Reproduce exactly, and only, the lines below from the one containing "F -->|High: above" through the one containing "F -->|Low: below".

Content starts

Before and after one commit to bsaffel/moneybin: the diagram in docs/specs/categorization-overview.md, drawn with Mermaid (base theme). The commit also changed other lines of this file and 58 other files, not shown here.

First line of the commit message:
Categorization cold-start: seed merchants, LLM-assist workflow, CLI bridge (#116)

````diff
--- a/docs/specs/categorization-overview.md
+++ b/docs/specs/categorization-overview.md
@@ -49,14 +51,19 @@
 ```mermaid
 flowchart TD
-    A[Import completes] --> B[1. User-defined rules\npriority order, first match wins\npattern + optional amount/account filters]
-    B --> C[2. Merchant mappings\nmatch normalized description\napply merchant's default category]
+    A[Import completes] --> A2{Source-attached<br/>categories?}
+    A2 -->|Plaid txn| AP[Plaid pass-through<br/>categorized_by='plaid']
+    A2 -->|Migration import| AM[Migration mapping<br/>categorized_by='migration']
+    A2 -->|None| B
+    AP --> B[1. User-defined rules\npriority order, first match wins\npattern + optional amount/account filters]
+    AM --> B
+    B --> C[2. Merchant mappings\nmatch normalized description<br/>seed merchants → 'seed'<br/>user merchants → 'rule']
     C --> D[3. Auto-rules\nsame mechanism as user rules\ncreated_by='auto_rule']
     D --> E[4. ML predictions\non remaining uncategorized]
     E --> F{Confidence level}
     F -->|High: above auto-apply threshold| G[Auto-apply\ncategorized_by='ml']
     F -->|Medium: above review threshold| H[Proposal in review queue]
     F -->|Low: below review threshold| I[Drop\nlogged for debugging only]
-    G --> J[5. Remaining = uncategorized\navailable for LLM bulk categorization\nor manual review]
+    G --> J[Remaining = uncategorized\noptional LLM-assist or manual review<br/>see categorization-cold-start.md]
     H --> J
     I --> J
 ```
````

Content ends

• **Task response**:
     F -->|High: above auto-apply threshold| G[Auto-apply\ncategorized_by='ml']
     F -->|Medium: above review threshold| H[Proposal in review queue]
     F -->|Low: below review threshold| I[Drop\nlogged for debugging only]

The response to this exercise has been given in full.